Leo may also have represented the famed Nemean Lion — a veritable "super lion" that legend said terrorized the Valley of Nemea and was unaffected by ordinary weaponry (such as arrows and spears) due to its impenetrable hide.
Next to Regulus, the brightest star in the sickle is Algeiba, in its curved blade. To the naked eye it appears as a single star, but a moderately large telescope clearly shows it to be one of the most beautiful double stars in the sky. It should really be observed in twilight or bright moonlight to reveal the contrasting colors — one star greenish; the other a delicate yellow. [See the Nearest Stars to Earth (Infographic)]
Eastward from the sickle, there is a right triangle of stars which also belongs to Leo. At the eastern point of this triangle you will find Denebola, marking the tip of the Lion’s tail.
Not catty here …
The Lion is a member of the cat family, but although there are three constellations that represent dogs, there are no cats. Actually, at one time, there was a cat among the stars. More than 200 years ago, some star atlases included Felis, the creation of 18th century Frenchman, Joseph Jerome Le Francais de Lalande (1732-1807).
He explained his choice: "I am very fond of cats. I will let this figure scratch on the chart. The starry sky has worried me quite enough in my life, so that now I can have my joke with it."
Although this celestial feline does not exist today, cat fanciers might be consoled by the fact that along with Leo, there are two other members of the cat family that are well situated and close together in the current evening sky: a smaller lion, Leo Minor (perhaps we could call it the "lion cub?") and Lynx.

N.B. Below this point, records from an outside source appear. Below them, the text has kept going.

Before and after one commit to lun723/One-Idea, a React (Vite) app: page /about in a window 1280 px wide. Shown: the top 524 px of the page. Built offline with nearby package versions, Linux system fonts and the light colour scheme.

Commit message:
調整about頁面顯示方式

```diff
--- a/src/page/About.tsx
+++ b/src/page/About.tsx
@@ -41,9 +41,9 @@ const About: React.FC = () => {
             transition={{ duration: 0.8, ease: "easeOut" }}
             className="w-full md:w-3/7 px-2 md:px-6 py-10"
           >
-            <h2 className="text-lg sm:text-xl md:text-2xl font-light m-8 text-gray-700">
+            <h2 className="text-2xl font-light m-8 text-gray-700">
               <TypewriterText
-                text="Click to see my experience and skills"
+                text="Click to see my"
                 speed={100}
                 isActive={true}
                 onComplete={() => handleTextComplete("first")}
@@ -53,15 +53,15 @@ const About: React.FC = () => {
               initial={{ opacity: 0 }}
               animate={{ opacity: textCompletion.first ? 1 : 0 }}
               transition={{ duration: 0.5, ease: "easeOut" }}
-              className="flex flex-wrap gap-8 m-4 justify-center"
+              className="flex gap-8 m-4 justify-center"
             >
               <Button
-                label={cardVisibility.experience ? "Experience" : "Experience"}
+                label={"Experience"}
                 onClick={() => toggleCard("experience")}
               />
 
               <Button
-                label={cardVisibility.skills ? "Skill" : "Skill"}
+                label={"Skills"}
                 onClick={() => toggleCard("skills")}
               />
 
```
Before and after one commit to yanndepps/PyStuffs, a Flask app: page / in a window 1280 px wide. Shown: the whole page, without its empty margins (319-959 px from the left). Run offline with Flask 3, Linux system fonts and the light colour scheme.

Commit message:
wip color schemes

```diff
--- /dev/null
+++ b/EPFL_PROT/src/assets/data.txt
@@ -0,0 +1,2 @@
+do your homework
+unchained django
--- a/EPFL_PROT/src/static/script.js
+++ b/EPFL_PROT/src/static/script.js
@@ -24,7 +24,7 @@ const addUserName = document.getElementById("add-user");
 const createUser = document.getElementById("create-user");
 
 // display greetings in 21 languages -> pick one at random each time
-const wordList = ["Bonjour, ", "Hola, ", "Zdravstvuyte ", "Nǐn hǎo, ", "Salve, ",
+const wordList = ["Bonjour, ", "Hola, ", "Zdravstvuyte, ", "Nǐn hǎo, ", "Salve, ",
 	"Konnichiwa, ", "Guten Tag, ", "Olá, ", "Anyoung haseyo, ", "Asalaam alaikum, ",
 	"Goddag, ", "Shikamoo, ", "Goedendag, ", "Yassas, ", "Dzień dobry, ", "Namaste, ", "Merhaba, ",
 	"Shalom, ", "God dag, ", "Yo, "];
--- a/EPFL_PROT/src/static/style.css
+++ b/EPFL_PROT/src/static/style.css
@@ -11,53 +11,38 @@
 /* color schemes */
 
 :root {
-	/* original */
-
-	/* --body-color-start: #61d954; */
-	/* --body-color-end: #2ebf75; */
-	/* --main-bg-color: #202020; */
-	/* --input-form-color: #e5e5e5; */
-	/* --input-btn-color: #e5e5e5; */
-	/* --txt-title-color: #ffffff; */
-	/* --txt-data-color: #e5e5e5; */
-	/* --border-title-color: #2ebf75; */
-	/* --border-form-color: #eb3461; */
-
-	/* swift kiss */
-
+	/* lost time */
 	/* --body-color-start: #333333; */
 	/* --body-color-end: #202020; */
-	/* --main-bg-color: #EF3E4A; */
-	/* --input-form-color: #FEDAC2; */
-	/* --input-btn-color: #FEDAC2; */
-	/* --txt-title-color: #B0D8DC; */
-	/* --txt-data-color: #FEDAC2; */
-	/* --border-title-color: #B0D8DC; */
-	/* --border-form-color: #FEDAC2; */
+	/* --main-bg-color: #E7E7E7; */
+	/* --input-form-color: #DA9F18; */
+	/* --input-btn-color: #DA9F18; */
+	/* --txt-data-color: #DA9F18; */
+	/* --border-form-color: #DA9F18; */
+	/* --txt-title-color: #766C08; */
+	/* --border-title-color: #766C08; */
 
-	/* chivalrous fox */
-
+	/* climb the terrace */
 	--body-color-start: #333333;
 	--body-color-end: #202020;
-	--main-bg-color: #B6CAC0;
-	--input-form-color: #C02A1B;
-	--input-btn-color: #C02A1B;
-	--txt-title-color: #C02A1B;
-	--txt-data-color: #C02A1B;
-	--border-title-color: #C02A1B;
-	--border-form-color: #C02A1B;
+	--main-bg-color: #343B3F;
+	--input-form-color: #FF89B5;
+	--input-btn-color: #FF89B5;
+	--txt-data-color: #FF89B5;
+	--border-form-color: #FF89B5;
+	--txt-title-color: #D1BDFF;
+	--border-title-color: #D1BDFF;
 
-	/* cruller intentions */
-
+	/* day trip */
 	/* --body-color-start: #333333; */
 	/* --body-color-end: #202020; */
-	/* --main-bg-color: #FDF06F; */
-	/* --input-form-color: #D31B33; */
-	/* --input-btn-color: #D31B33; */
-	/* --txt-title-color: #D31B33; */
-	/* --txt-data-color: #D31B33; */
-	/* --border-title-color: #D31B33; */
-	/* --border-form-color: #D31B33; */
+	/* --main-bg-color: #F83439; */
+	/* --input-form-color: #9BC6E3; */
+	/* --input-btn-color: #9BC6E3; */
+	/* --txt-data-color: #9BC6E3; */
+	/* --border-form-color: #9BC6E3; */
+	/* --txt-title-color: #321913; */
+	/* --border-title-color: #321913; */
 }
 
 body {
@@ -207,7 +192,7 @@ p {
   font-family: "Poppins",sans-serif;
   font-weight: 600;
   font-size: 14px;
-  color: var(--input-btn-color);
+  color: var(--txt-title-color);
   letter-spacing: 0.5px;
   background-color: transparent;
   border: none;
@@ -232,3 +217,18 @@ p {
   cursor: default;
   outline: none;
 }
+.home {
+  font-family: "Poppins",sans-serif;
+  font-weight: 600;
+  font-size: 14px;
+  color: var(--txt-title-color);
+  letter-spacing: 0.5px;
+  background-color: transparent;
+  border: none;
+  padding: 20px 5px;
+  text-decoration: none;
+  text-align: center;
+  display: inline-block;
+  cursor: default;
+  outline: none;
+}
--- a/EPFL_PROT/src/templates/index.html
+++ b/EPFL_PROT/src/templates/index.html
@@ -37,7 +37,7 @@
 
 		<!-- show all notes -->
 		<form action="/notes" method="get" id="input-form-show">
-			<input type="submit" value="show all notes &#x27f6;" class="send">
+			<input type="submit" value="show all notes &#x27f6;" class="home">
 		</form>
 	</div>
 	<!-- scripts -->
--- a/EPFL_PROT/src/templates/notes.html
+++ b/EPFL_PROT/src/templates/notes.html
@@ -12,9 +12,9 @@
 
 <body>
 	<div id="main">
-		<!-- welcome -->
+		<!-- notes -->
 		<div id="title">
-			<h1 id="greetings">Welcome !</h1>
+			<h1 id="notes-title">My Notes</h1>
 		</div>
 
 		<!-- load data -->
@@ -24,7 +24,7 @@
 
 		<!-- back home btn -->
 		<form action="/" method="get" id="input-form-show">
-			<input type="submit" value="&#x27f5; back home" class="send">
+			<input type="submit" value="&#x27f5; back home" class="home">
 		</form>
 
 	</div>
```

Lynx, is one of only two animal constellations that has identical Latin and English names. But unfortunately, it is quite dim and rather hard to visualize.
Johannes Hevelius (1611-1687) a 17th century Renaissance man placed it in the sky. Besides being an astronomer, Hevelius was an artist, engraver, well-to-do man of affairs and a leading citizen of Danzig, Poland.
Interestingly, the old astronomy books and sky charts, which depicted the constellations as allegorical drawings, placed the brightest star of Lynx in the tuft of its tail. Looking at some of those old star atlases, it would seem that our nearby lion cub, Leo Minor, is about to provoke a cat fight by biting Lynx’s tail. Ouch!
In our current time, with light pollution proliferating in so many parts of our modern world, Lynx is a star pattern that likely will never be seen by most modern stargazers.
Even in Hevelius’ time, where the night sky was much darker, finding this big cat was a bit of a stretch. In creating Lynx, Hevelius chose an animal that possesses excellent eyesight.
Yet Hevelius himself openly professed that you would have to have a lynx’s eyes to see it!
Joe Rao serves as an instructor and guest lecturer at New York's Hayden Planetarium. He writes about astronomy for The New York Times and other publications, and he is also an on-camera meteorologist for News 12 Westchester, New York. Follow us @Spacedotcom, Facebook and Google+. Original article on SPACE.com.